In 2001 director Antoine Fuqua did something that Spike Lee, Jonathan Demme, Kenneth Branagh, plus the brothers Scott (Ridley and Tony) have been able to do: direct Denzel Washington in an Academy Award winning Best Actor role. That film was Training Day. Nine years later he returns to the crime genre with Brooklyn’s Finest.
The film follows the lives of three cops as they deal with the everyday drama of their job. Det. Sal Procida (Ethan Hawke) is a good man with financial struggles who gets pushed to stealing drug money so he can buy his pregnant wife and children a new home that doesn’t have black mold growing in it. Det. Clarence Butler (Don Cheadle) is an undercover cop who is told to rat out a childhood friend who is now an area drug dealer (Wesley Snipes) in order to get the promotion he’s wanted for a long time. Rounding out this trifecta of law enforcement is officer Eddie Dugan (Richard Gere), a veteran cop who has lost the luster for the job and is just trying to struggle through his last few days before retirement.

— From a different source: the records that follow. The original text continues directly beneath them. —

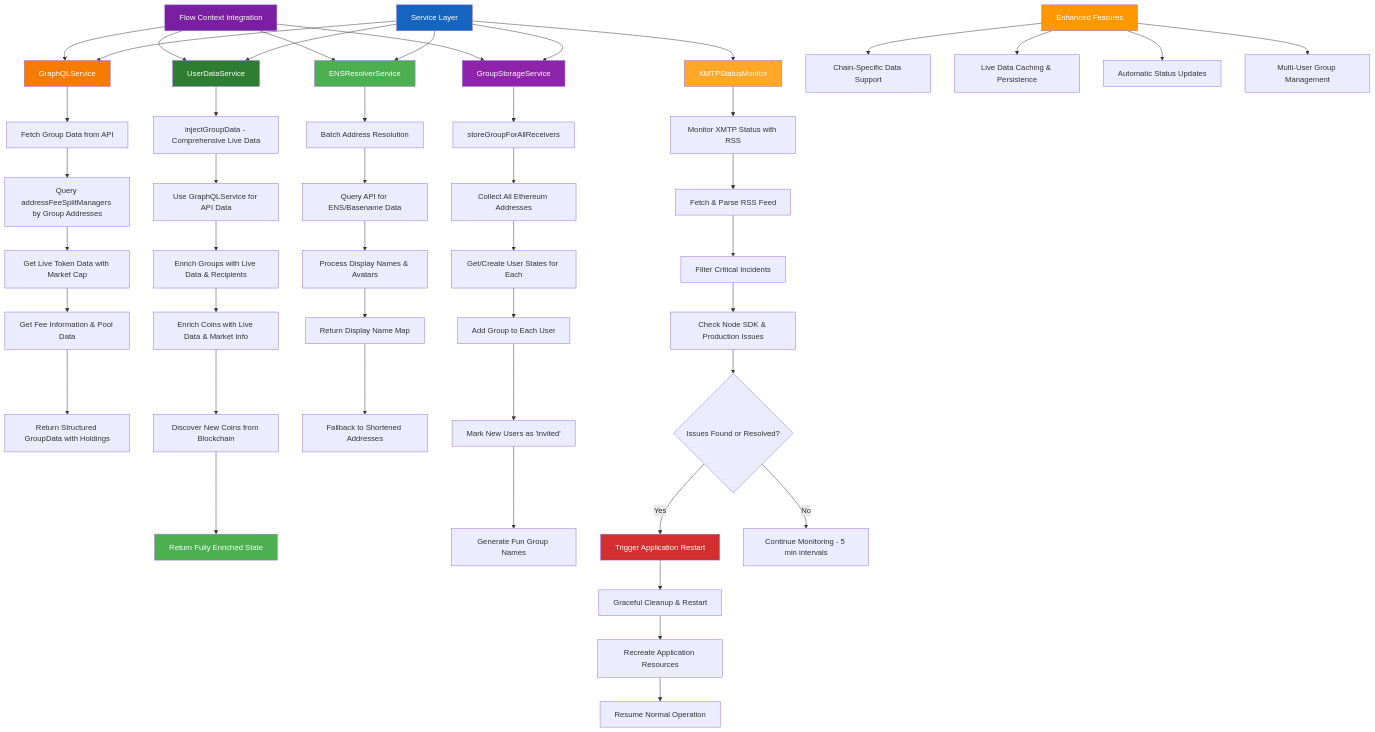
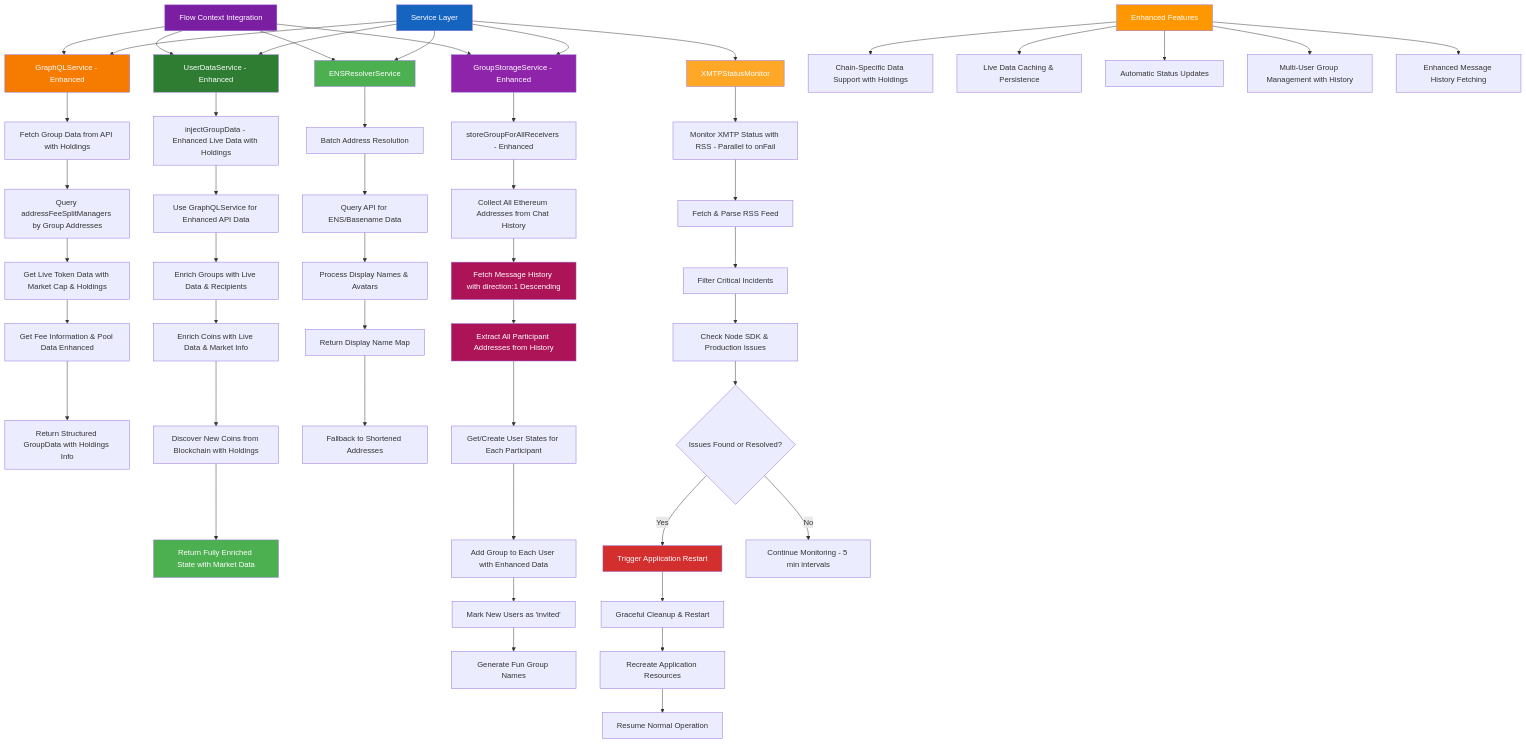
The ninth of 13 diagrams in SYSTEM_ARCHITECTURE.md (flayerlabs/xmtp-flaunchy), drawn with Mermaid before and after one commit. The commit also changed other lines of this file, not shown here.

Commit message:
update system architecture

````diff
--- a/SYSTEM_ARCHITECTURE.md
+++ b/SYSTEM_ARCHITECTURE.md
@@ -650,67 +718,72 @@
 ```mermaid
 graph TD
-    A[Service Layer] --> B[GraphQLService]
-    A --> C[UserDataService]
+    A[Service Layer] --> B[GraphQLService - Enhanced]
+    A --> C[UserDataService - Enhanced]
     A --> D[ENSResolverService]
-    A --> E[GroupStorageService]
+    A --> E[GroupStorageService - Enhanced]
     A --> F[XMTPStatusMonitor]
 
-    B --> G[Fetch Group Data from API]
+    B --> G[Fetch Group Data from API with Holdings]
     G --> H[Query addressFeeSplitManagers by Group Addresses]
-    H --> I[Get Live Token Data with Market Cap]
-    I --> J[Get Fee Information & Pool Data]
-    J --> K[Return Structured GroupData with Holdings]
+    H --> I[Get Live Token Data with Market Cap & Holdings]
+    I --> J[Get Fee Information & Pool Data Enhanced]
+    J --> K[Return Structured GroupData with Holdings Info]
 
-    C --> L[injectGroupData - Comprehensive Live Data]
-    L --> M[Use GraphQLService for API Data]
+    C --> L[injectGroupData - Enhanced Live Data with Holdings]
+    L --> M[Use GraphQLService for Enhanced API Data]
     M --> N[Enrich Groups with Live Data & Recipients]
     N --> O[Enrich Coins with Live Data & Market Info]
-    O --> P[Discover New Coins from Blockchain]
-    P --> Q[Return Fully Enriched State]
+    O --> P[Discover New Coins from Blockchain with Holdings]
+    P --> Q[Return Fully Enriched State with Market Data]
 
     D --> R[Batch Address Resolution]
     R --> S[Query API for ENS/Basename Data]
     S --> T[Process Display Names & Avatars]
     T --> U[Return Display Name Map]
     U --> V[Fallback to Shortened Addresses]
 
-    E --> W[storeGroupForAllReceivers]
-    W --> X[Collect All Ethereum Addresses]
-    X --> Y[Get/Create User States for Each]
-    Y --> Z[Add Group to Each User]
-    Z --> AA[Mark New Users as 'invited']
-    AA --> BB[Generate Fun Group Names]
+    E --> W[storeGroupForAllReceivers - Enhanced]
+    W --> X[Collect All Ethereum Addresses from Chat History]
+    X --> Y[Fetch Message History with direction:1 Descending]
+    Y --> Z[Extract All Participant Addresses from History]
+    Z --> AA[Get/Create User States for Each Participant]
+    AA --> BB[Add Group to Each User with Enhanced Data]
+    BB --> CC[Mark New Users as 'invited']
+    CC --> DD[Generate Fun Group Names]
 
-    F --> CC[Monitor XMTP Status with RSS]
-    CC --> DD[Fetch & Parse RSS Feed]
-    DD --> EE[Filter Critical Incidents]
-    EE --> FF[Check Node SDK & Production Issues]
-    FF --> GG{Issues Found or Resolved?}
-    GG -->|Yes| HH[Trigger Application Restart]
-    GG -->|No| II[Continue Monitoring - 5 min intervals]
+    F --> EE[Monitor XMTP Status with RSS - Parallel to onFail]
+    EE --> FF[Fetch & Parse RSS Feed]
+    FF --> GG[Filter Critical Incidents]
+    GG --> HH[Check Node SDK & Production Issues]
+    HH --> II{Issues Found or Resolved?}
+    II -->|Yes| JJ[Trigger Application Restart]
+    II -->|No| KK[Continue Monitoring - 5 min intervals]
 
-    HH --> JJ[Graceful Cleanup & Restart]
-    JJ --> KK[Recreate Application Resources]
-    KK --> LL[Resume Normal Operation]
+    JJ --> LL[Graceful Cleanup & Restart]
+    LL --> MM[Recreate Application Resources]
+    MM --> NN[Resume Normal Operation]
 
-    MM[Flow Context Integration] --> B
-    MM --> C
-    MM --> D
-    MM --> E
+    OO[Flow Context Integration] --> B
+    OO --> C
+    OO --> D
+    OO --> E
 
-    NN[Enhanced Features] --> OO[Chain-Specific Data Support]
-    NN --> PP[Live Data Caching & Persistence]
-    NN --> QQ[Automatic Status Updates]
-    NN --> RR[Multi-User Group Management]
+    PP[Enhanced Features] --> QQ[Chain-Specific Data Support with Holdings]
+    PP --> RR[Live Data Caching & Persistence]
+    PP --> SS[Automatic Status Updates]
+    PP --> TT[Multi-User Group Management with History]
+    PP --> UU[Enhanced Message History Fetching]
 
     style A fill:#1565C0,color:#ffffff
-    style MM fill:#7B1FA2,color:#ffffff
+    style OO fill:#7B1FA2,color:#ffffff
     style B fill:#F57C00,color:#ffffff
     style C fill:#2E7D32,color:#ffffff
     style D fill:#4CAF50,color:#ffffff
     style E fill:#8E24AA,color:#ffffff
     style F fill:#FFA726,color:#ffffff
-    style NN fill:#FF9800,color:#ffffff
-    style HH fill:#D32F2F,color:#ffffff
+    style PP fill:#FF9800,color:#ffffff
+    style JJ fill:#D32F2F,color:#ffffff
     style Q fill:#4CAF50,color:#ffffff
+    style Y fill:#AD1457,color:#ffffff
+    style Z fill:#AD1457,color:#ffffff
 ```
````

The cop drama, by all means, has totally been done to death and at first it feels like Fuqua might be dipping back into the well to cash in on the popularity of Training Day, but don’t let their similarities fool you. Brooklyn, by first timer Michael C. Martin, is an extremely well written script with very well developed and engaging characters. What this film lacks in originality it more than made up for by the writing and solid acting from the principal cast. Hawke, Cheadle and Gere all sell their characters and make it very easy for you to sympathize with them and understand them, even when they’re doing things that aren’t necessarily on the level.
Fuqua takes Martin’s script, which wonderfully weaves the stories of these three cops concurrently, and ties them together in the end in a way that doesn’t feel at all cliché or annoying (I’m looking at you Crash!) This film doesn’t hit you over the head with a baseball bat with any message, it just shows what life is like for these three cops and let me tell you: life ain’t easy!
Clocking in at almost two and a half hours the film takes it’s time getting you into the world of these men so that you know who they are, know where they’re coming from and actually care what happens to them. It also has plenty of action and violence to keep things lively and moving.
This isn’t the greatest movie ever and I doubt anyone here is going to be winning any awards, but with no expectations I was quite impressed with what this film had to offer and was thoroughly entertained by it from beginning to end.
Brooklyn’s Finest is presented in anamorphic widescreen 2.40:1 and Dolby Digital 5.1 surround sound. This is a great looking film that looks great on Blu-Ray.
Director Commentary: Your average commentary.
Chaos And Conflict: Life Of A New York Cop: (7 min.) Some general cast and crew interviews.
Boyz N The Real Hood: (6 min.) This featurette focuses on shooting on location and using many locals as extras and such.
Deleted/Extended Scenes: (31 min.) This movie is long enough. These scenes definitely weren’t needed.
An Eye For Detail: Director Featurette: (6 min.) This one is all about Fuqua, it’s okay for a puff piece.
From The MTA to the WGA: Writer Featurette: (5 min.) Probably the best extra on the disc. This talks about writer Michael C. Martin and the story of how he got is first script made into a film.
Three Cops and A Dealer: Character Profiles: (8 min.) Interviews with the actors about their roles. Kind of interesting.
The Blu-ray Disc release also includes a Digital Copy of the film.
I am not a fan of Richard Gere in the slightest. That said, probably the biggest compliment I can pay this film is that it didn’t bother me to see Gere on screen. He’s actually good in this and the rest of the cast is even better. This is also a fantastic script from first timer Michael C. Martin; I can’t wait to see what he does next. If you like a good cop drama, you’re sure to love Brooklyn’s Finest.
Anchor Bay presents Brooklyn’s Finest. Written by Michael C. Martin. Directed by Antione Fuqua. Starring: Don Cheadle, Ethan Hawke, Richard Gere and Wesley Snipes. Running time: 132 minutes. Rated R for Bloody violence throughout, strong sexuality, nudity, drug content and pervasive langauge. Released on Blu-ray: June 6, 2010.
Mike Noyes received his Masters Degree in Film from the Academy of Art University, San Francisco. A few of his short films can be viewed here: http://www.youtube.com/user/mikebnoyes. He recently published his first novel which you can buy here: https://www.amazon.com/Seven-Days-Years-Mike-Noyes-ebook/dp/B07D48NT6B/ref=sr_1_1?ie=UTF8&qid=1528774538&sr=8-1&keywords=seven+days+seven+years